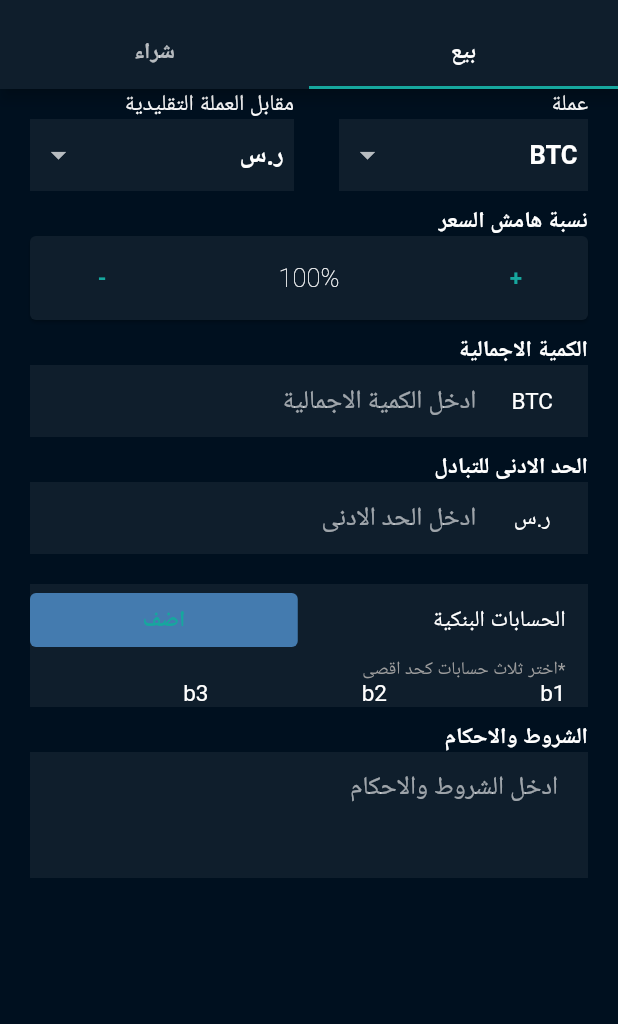
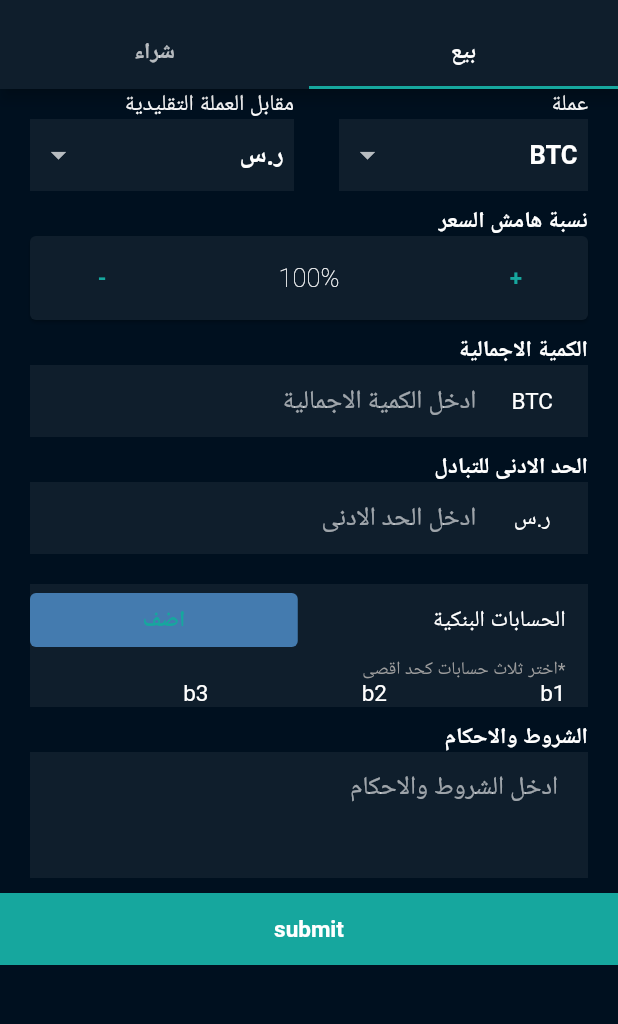
Before and after one commit to Abdulaziz4/aomlah, a Flutter app: the CreateOfferView screen opened by its route, on a phone screen of 412 x 824 dp, the part 67-1091 px from its top. Run offline on Flutter 3.47's test engine with Material 2 defaults, Android fonts, the phone set to English and light mode, and no system bars; our stand-ins replace firebase_auth, firebase_core, flutter_svg, google_fonts, stacked, stacked_services; accounts and stored records are empty; Roboto replaces fonts that are missing (Cairo).

Commit message:
submit button

```diff
--- a/lib/ui/views/create_offer/create_offer_sell.dart
+++ b/lib/ui/views/create_offer/create_offer_sell.dart
@@ -15,6 +15,9 @@ class _CreateOfferSellState extends State<CreateOfferSell> {
   String? currListVal;
   int margin = 100;
 
+  TextEditingController _cryptoAmountController = TextEditingController();
+  TextEditingController _minTradeController = TextEditingController();
+  TextEditingController _termsController = TextEditingController();
   @override
   Widget build(BuildContext context) {
     cListVal ??= cryptoList.first;
@@ -25,8 +28,7 @@ class _CreateOfferSellState extends State<CreateOfferSell> {
         mainAxisAlignment: MainAxisAlignment.start,
         children: <Widget>[
 
-          ///Crypto and Currency type
-
+          ///Crypto type
           Row(
             children: const <Widget>[
               SizedBox(
@@ -36,6 +38,7 @@ class _CreateOfferSellState extends State<CreateOfferSell> {
               Expanded(child: Text('مقابل العملة التقليدية'))
             ],
           ),
+          ///Currency type
           Row(
             children: <Widget>[
               Expanded(
@@ -69,6 +72,7 @@ class _CreateOfferSellState extends State<CreateOfferSell> {
               ),
             ],
           ),
+          ///Price Margin value
           Card(
             color: Constants.black3dp,
             margin: EdgeInsets.fromLTRB(20, 0, 20, 10),
@@ -99,7 +103,7 @@ class _CreateOfferSellState extends State<CreateOfferSell> {
             ),
           ),
 
-          ///Amount of Crypto to buy
+          ///Amount of Crypto
           Row(
             mainAxisAlignment: MainAxisAlignment.start,
             children: const <Widget>[
@@ -111,6 +115,7 @@ class _CreateOfferSellState extends State<CreateOfferSell> {
               ),
             ],
           ),
+          ///Amount of Crypto text form
           Container(
             color: Constants.black3dp,
             margin: EdgeInsets.fromLTRB(20, 0, 20, 10),
@@ -126,8 +131,8 @@ class _CreateOfferSellState extends State<CreateOfferSell> {
                 ),
                 Expanded(
                   flex: 4,
-                  child: TextField(
-
+                  child: TextFormField(
+                    controller: _cryptoAmountController,
                     decoration: InputDecoration(
                         contentPadding: EdgeInsets.symmetric(vertical: 0),
                         hintText: 'ادخل الكمية الاجمالية',
@@ -150,6 +155,7 @@ class _CreateOfferSellState extends State<CreateOfferSell> {
               ),
             ],
           ),
+          ///min tradeamount text form
           Container(
             color: Constants.black3dp,
             margin: EdgeInsets.fromLTRB(20, 0, 20, 10),
@@ -163,7 +169,8 @@ class _CreateOfferSellState extends State<CreateOfferSell> {
                 ),
                 Expanded(
                   flex: 4,
-                  child: TextField(
+                  child: TextFormField(
+                    controller: _minTradeController,
                     decoration: InputDecoration(
                         contentPadding: EdgeInsets.symmetric(vertical: 0),
                         hintText: 'ادخل الحد الادنى', border: InputBorder.none),
@@ -229,17 +236,18 @@ class _CreateOfferSellState extends State<CreateOfferSell> {
               ),
             ],
           ),
+          ///Trade Terms and Conditions text form
           Container(
             color: Constants.black3dp,
             margin: EdgeInsets.fromLTRB(20, 0, 20, 10),
             child: Row(
               mainAxisAlignment: MainAxisAlignment.start,
 
-              children: const <Widget>[
+              children:  <Widget>[
                 SizedBox(width: 20,),
                 Expanded(
-                  child: TextField(
-
+                  child: TextFormField(
+                    controller: _termsController,
                     maxLines: 3,
                     decoration: InputDecoration(
                         hintText: 'ادخل الشروط والاحكام',
@@ -250,6 +258,34 @@ class _CreateOfferSellState extends State<CreateOfferSell> {
               ],
             ),
           ),
+
+          ///Submit Form
+          Container(
+            color: Constants.primaryColor,
+            child: Row(
+
+              children: [
+                Expanded(
+                  child: TextButton(
+
+                    onPressed: (){
+                      print('Crypro type: '+ cListVal.toString());
+                      print('Currency Type: '+ currListVal.toString());
+                      print('price margin: '+ margin.toString());
+                      print('Total Crypto: '+ _cryptoAmountController.text);
+                      print('Min Trade: '+ _minTradeController.text);
+                      print('Terms: '+ _termsController.text);
+
+                    },
+                    child: Text('submit',style: TextStyle(color: Colors.white),),
+                  ),
+                ),
+              ],
+            ),
+          )
+
+
+
 
         ],
       ),
```
Also changed, not shown: lib/ui/views/create_offer/create_offer_buy.dart (+55 -7 lines).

** WORK TASK **
Would you repeat each line of the listing exactly, skipping any picture?

** RESPONSE TO THE TASK **
Before and after one commit to Abdulaziz4/aomlah, a Flutter app: the CreateOfferView screen opened by its route, on a phone screen of 412 x 824 dp, the part 67-1091 px from its top. Run offline on Flutter 3.47's test engine with Material 2 defaults, Android fonts, the phone set to English and light mode, and no system bars; our stand-ins replace firebase_auth, firebase_core, flutter_svg, google_fonts, stacked, stacked_services; accounts and stored records are empty; Roboto replaces fonts that are missing (Cairo).

Commit message:
submit button

```diff
--- a/lib/ui/views/create_offer/create_offer_sell.dart
+++ b/lib/ui/views/create_offer/create_offer_sell.dart
@@ -15,6 +15,9 @@ class _CreateOfferSellState extends State<CreateOfferSell> {
   String? currListVal;
   int margin = 100;
 
+  TextEditingController _cryptoAmountController = TextEditingController();
+  TextEditingController _minTradeController = TextEditingController();
+  TextEditingController _termsController = TextEditingController();
   @override
   Widget build(BuildContext context) {
     cListVal ??= cryptoList.first;
@@ -25,8 +28,7 @@ class _CreateOfferSellState extends State<CreateOfferSell> {
         mainAxisAlignment: MainAxisAlignment.start,
         children: <Widget>[
 
-          ///Crypto and Currency type
-
+          ///Crypto type
           Row(
             children: const <Widget>[
               SizedBox(
@@ -36,6 +38,7 @@ class _CreateOfferSellState extends State<CreateOfferSell> {
               Expanded(child: Text('مقابل العملة التقليدية'))
             ],
           ),
+          ///Currency type
           Row(
             children: <Widget>[
               Expanded(
@@ -69,6 +72,7 @@ class _CreateOfferSellState extends State<CreateOfferSell> {
               ),
             ],
           ),
+          ///Price Margin value
           Card(
             color: Constants.black3dp,
             margin: EdgeInsets.fromLTRB(20, 0, 20, 10),
@@ -99,7 +103,7 @@ class _CreateOfferSellState extends State<CreateOfferSell> {
             ),
           ),
 
-          ///Amount of Crypto to buy
+          ///Amount of Crypto
           Row(
             mainAxisAlignment: MainAxisAlignment.start,
             children: const <Widget>[
@@ -111,6 +115,7 @@ class _CreateOfferSellState extends State<CreateOfferSell> {
               ),
             ],
           ),
+          ///Amount of Crypto text form
           Container(
             color: Constants.black3dp,
             margin: EdgeInsets.fromLTRB(20, 0, 20, 10),
@@ -126,8 +131,8 @@ class _CreateOfferSellState extends State<CreateOfferSell> {
                 ),
                 Expanded(
                   flex: 4,
-                  child: TextField(
-
+                  child: TextFormField(
+                    controller: _cryptoAmountController,
                     decoration: InputDecoration(
                         contentPadding: EdgeInsets.symmetric(vertical: 0),
                         hintText: 'ادخل الكمية الاجمالية',
@@ -150,6 +155,7 @@ class _CreateOfferSellState extends State<CreateOfferSell> {
               ),
             ],
           ),
+          ///min tradeamount text form
           Container(
             color: Constants.black3dp,
             margin: EdgeInsets.fromLTRB(20, 0, 20, 10),
@@ -163,7 +169,8 @@ class _CreateOfferSellState extends State<CreateOfferSell> {
                 ),
                 Expanded(
                   flex: 4,
-                  child: TextField(
+                  child: TextFormField(
+                    controller: _minTradeController,
                     decoration: InputDecoration(
                         contentPadding: EdgeInsets.symmetric(vertical: 0),
                         hintText: 'ادخل الحد الادنى', border: InputBorder.none),
@@ -229,17 +236,18 @@ class _CreateOfferSellState extends State<CreateOfferSell> {
               ),
             ],
           ),
+          ///Trade Terms and Conditions text form
           Container(
             color: Constants.black3dp,
             margin: EdgeInsets.fromLTRB(20, 0, 20, 10),
             child: Row(
               mainAxisAlignment: MainAxisAlignment.start,
 
-              children: const <Widget>[
+              children:  <Widget>[
                 SizedBox(width: 20,),
                 Expanded(
-                  child: TextField(
-
+                  child: TextFormField(
+                    controller: _termsController,
                     maxLines: 3,
                     decoration: InputDecoration(
                         hintText: 'ادخل الشروط والاحكام',
@@ -250,6 +258,34 @@ class _CreateOfferSellState extends State<CreateOfferSell> {
               ],
             ),
           ),
+
+          ///Submit Form
+          Container(
+            color: Constants.primaryColor,
+            child: Row(
+
+              children: [
+                Expanded(
+                  child: TextButton(
+
+                    onPressed: (){
+                      print('Crypro type: '+ cListVal.toString());
+                      print('Currency Type: '+ currListVal.toString());
+                      print('price margin: '+ margin.toString());
+                      print('Total Crypto: '+ _cryptoAmountController.text);
+                      print('Min Trade: '+ _minTradeController.text);
+                      print('Terms: '+ _termsController.text);
+
+                    },
+                    child: Text('submit',style: TextStyle(color: Colors.white),),
+                  ),
+                ),
+              ],
+            ),
+          )
+
+
+
 
         ],
       ),
```
Also changed, not shown: lib/ui/views/create_offer/create_offer_buy.dart (+55 -7 lines).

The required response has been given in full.